[[ DATA LISTING, beginning ]]
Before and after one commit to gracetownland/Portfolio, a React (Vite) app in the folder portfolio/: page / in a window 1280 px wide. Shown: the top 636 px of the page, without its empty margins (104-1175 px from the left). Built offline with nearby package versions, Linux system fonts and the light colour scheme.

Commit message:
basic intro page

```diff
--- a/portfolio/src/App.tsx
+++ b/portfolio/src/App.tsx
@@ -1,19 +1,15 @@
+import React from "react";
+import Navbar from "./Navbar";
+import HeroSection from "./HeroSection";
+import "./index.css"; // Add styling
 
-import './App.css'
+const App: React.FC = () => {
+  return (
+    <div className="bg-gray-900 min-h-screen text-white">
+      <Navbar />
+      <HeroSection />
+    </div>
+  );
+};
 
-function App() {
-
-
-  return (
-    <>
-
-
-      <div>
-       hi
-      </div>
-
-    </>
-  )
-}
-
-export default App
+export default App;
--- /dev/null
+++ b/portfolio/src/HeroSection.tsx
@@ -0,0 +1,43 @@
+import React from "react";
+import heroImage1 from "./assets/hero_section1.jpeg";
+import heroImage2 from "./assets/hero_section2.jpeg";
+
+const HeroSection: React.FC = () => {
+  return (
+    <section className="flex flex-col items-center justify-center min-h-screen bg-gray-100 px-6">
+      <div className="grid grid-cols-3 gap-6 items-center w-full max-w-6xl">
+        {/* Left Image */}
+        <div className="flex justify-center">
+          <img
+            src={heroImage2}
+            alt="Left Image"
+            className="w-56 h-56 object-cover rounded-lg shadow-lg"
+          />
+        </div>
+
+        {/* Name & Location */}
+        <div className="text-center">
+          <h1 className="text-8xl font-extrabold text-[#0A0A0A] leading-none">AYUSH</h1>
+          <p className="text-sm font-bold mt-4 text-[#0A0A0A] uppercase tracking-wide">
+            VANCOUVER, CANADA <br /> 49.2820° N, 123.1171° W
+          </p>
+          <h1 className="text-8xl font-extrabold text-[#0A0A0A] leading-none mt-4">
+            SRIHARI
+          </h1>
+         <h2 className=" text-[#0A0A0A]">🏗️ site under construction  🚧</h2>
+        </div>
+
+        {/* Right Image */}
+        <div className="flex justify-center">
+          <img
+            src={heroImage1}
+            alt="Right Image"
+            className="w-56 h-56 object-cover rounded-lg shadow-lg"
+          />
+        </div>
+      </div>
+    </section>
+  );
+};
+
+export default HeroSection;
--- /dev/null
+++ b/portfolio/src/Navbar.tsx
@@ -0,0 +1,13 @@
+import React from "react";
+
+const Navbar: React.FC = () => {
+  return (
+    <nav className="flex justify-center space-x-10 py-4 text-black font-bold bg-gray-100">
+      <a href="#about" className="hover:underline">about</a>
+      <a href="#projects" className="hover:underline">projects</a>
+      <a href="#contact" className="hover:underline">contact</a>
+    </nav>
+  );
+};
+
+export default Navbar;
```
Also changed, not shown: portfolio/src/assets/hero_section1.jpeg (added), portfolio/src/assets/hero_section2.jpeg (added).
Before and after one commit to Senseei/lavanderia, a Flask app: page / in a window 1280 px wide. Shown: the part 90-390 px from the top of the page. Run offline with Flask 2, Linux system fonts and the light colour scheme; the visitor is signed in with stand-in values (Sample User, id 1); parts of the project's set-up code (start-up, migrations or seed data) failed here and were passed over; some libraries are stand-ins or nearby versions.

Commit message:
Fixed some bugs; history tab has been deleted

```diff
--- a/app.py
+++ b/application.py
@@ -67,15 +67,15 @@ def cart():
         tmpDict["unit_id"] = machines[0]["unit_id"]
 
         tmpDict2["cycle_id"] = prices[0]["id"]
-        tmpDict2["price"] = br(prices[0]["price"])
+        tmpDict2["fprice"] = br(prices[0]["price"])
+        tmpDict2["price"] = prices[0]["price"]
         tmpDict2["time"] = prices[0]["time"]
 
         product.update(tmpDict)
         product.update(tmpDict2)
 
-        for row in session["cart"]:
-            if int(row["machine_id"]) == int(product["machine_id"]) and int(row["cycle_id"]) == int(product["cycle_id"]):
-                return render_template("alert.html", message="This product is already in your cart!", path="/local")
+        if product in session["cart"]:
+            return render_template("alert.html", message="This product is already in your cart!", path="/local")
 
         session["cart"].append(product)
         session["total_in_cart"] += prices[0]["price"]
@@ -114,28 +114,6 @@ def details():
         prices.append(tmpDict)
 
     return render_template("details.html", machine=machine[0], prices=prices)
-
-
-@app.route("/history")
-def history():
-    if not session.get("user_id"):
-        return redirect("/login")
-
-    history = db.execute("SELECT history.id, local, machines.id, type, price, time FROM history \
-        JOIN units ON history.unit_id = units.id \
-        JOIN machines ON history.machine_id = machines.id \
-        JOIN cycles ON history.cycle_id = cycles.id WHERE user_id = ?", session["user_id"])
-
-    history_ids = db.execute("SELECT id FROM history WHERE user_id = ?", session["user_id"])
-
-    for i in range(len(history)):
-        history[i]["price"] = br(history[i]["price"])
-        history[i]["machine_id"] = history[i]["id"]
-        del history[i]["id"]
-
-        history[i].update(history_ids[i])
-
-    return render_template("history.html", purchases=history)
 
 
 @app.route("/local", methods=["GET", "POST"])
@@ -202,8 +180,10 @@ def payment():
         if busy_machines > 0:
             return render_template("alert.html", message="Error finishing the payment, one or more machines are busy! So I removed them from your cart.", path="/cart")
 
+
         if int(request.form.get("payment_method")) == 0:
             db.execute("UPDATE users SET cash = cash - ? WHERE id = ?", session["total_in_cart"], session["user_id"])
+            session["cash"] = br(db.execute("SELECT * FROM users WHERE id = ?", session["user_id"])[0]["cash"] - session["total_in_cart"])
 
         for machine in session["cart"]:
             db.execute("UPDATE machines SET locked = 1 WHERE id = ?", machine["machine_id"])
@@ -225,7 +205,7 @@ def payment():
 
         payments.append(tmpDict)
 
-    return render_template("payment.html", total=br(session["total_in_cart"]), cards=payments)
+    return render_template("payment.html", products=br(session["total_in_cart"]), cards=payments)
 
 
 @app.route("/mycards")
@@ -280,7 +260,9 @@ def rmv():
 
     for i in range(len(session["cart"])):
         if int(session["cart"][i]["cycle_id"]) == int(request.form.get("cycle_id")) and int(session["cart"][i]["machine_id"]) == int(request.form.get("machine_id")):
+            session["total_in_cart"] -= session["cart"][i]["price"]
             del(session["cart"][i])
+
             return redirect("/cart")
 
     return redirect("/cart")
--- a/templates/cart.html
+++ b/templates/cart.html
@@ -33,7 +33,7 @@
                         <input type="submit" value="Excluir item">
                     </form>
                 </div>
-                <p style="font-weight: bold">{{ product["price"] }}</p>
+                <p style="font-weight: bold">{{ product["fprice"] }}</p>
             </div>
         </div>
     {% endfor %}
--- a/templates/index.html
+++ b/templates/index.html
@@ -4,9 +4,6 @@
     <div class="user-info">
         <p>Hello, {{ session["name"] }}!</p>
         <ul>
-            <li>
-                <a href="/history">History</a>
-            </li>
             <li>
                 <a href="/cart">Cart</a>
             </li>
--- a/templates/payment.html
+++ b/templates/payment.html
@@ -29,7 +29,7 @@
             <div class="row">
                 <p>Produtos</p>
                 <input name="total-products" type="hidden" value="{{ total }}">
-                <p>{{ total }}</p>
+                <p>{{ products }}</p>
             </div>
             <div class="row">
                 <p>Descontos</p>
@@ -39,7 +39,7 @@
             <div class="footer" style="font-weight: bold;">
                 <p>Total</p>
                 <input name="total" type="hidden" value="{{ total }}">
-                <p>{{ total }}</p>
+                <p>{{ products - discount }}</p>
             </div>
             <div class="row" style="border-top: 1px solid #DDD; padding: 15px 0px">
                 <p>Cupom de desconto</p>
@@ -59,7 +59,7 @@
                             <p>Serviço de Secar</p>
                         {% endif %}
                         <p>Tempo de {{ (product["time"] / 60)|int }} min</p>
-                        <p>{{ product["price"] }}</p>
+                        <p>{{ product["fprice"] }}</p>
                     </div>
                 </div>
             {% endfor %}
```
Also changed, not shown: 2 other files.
[[ DATA LISTING, end ]]
→ **TASK PROMPT**:
Say how many lines of the data include the word "screen". Nothing other than the number should be given.

→ **EXERCISE OUTPUT**:
2